At just 10 years old Valerie Mercado can see the writing on the wall for the future employment marketplace: “If I am bilingual and biliterate I have a better chance at a good job than someone who isn’t. If you look at the job ads in the newspaper a lot of them say bilingual needed,” she said.
Mercado is one of nearly 250 students learning English and Spanish in the Delhi Unified School District’s Dual Language Immersion Academy — housed at Harmony School.
The DLA was created in 2004 at the urging for Delhi parents. That cohort of students is largely intact and currently in seventh grade. Since that first year the DLA program has remained an “80/20” model. Basically students begin the DLA in kindergarten and teachers speak 80 percent Spanish and 20 percent English. By the time DLA students reach the 8th grade the percent is flipped and they are taught in 20 percent Spanish and 80 percent English.
“In an ideal situation we would want to start at 50/50 but with our high percentage of Latino students who come from Spanish-only speaking homes we decided to start with the 80/20. We are looking at the language. A child’s brain is able absorb and learn two languages in those early years of education,” said Harmony Principal Richard Perez.
Perez is referring to bilingual cognitive advantage in which the brain is able to learn languages easier in childhood than in adulthood. It is also believed that once a person learns two languages other languages are easily acquired.
DUSD Director of Curriculum and Instruction Sue Gomes said her own son benefitted from exposure to a second language.

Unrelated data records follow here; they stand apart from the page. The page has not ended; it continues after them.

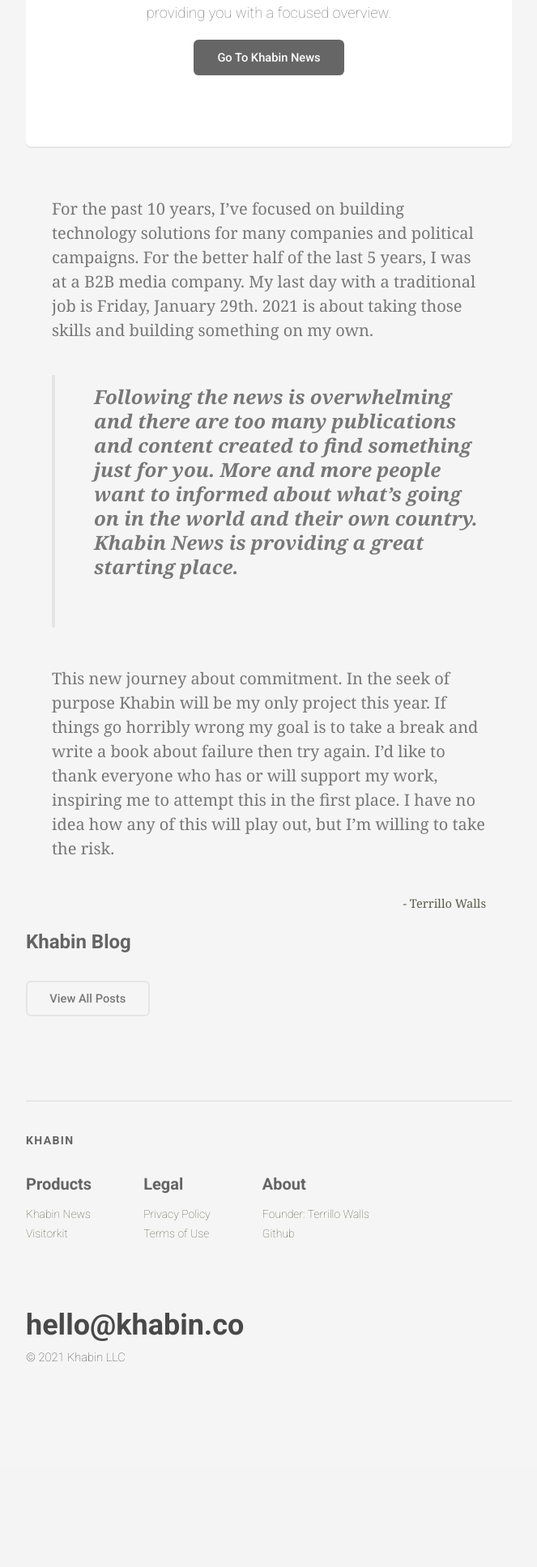
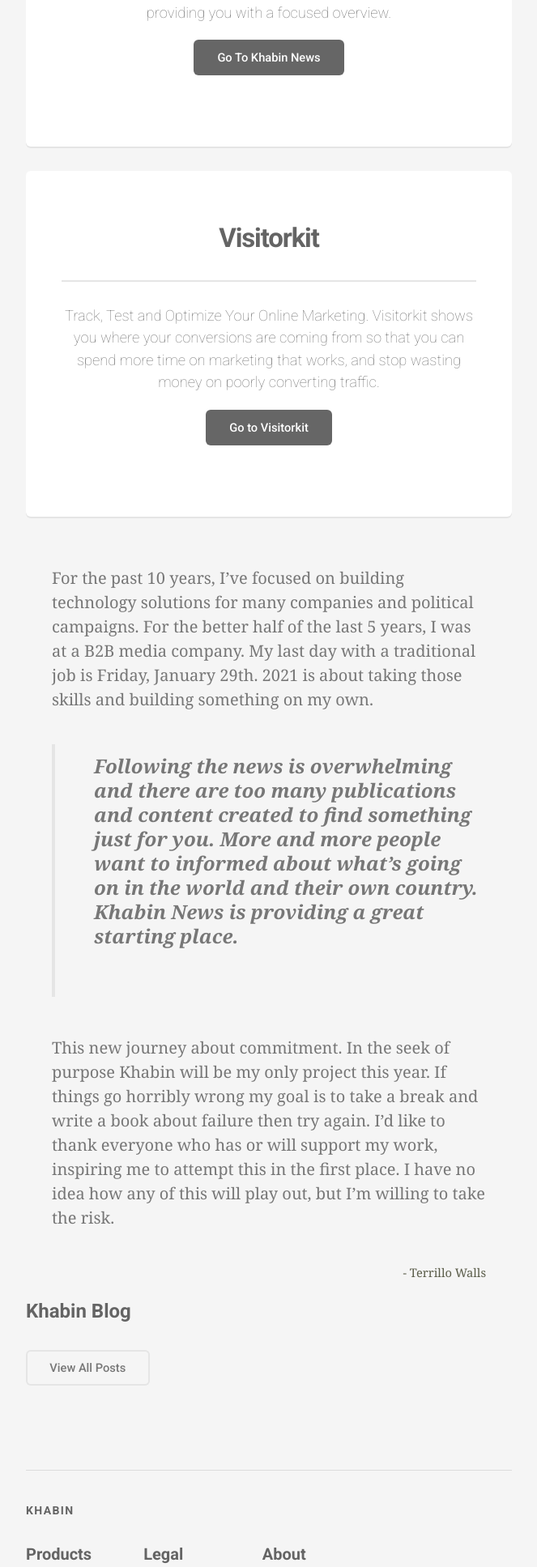
Before and after one commit to Khabin/khabin.co, a Flask app: template app/templates/index.html in a window 1280 px wide. Shown: the part 1122-3057 px from the top of the page at 81% size, without its empty margins (308-971 px from the left). Before the commit the page ends 2804 px from the top, so only its background shows below. Run offline with Flask 2, Linux system fonts and the light colour scheme; the template is opened without the code that fills it, so the values that code supplies are empty; some libraries are stand-ins or nearby versions.

Commit message:
Visitorkit

```diff
--- a/app/templates/index.html
+++ b/app/templates/index.html
@@ -20,6 +20,21 @@
         <li>
           <a href="https://khabin.news" onclick="VK.conversion('Khabin News')" class="button special"
             >Go To Khabin News</a
+          >
+        </li>
+      </ul>
+    </header>
+  </section>
+  <section class="box special">
+    <header class="major">
+      <h2 class="b">Visitorkit</h2>
+      <p class="mw6 mb3" style="padding-bottom: 20px;">
+        Track, Test and Optimize Your Online Marketing. Visitorkit shows you where your conversions are coming from so that you can spend more time on marketing that works, and stop wasting money on poorly converting traffic.
+      </p>
+      <ul class="db actions stacked">
+        <li>
+          <a href="https://visitorkit.com" onclick="VK.conversion('Visitorkit')" class="button special"
+            >Go to Visitorkit</a
           >
         </li>
       </ul>
```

“My son went to a daycare provider who spoke nothing but Assyrian and he would come home and speak Assyrian. As he got older he just picked up Spanish and now he is fluent in it. I think learning a second language at a young age opens the door,” said Gomes.
While the effects of bilingual learning can be debated, one aspect of the DLA cannot — it is preparing students for the future (and current) workplace and it is teaching an appreciation of different cultures.
“We have white, Latino, Hmong and Sikh children in our program. Some of our second or third generation Latino parents who never learned their native language from their parents now see the value in bilingual education — not just for employment but for the appreciation of culture,” explained Perez.
Next year when the first cohort of bilingual education students graduate from 8th grade Perez plans to present them with a bilingual certificate of recognition — something that says the students have obtained a certain level of mastery in two languages.
“It will be something to encourage them to continue their bilingual education and work to earn their bilingual seal of proficiency on their high school diploma,” said Perez.
Harmony school and the DLA are part of the Central Valley Dual Language Consortium, made up of about 10 schools that teach bilingual education, including Osborn Two-Way Immersion Academy and Dutcher Middle School in Turlock, as well as Elim Elementary in Hilmar.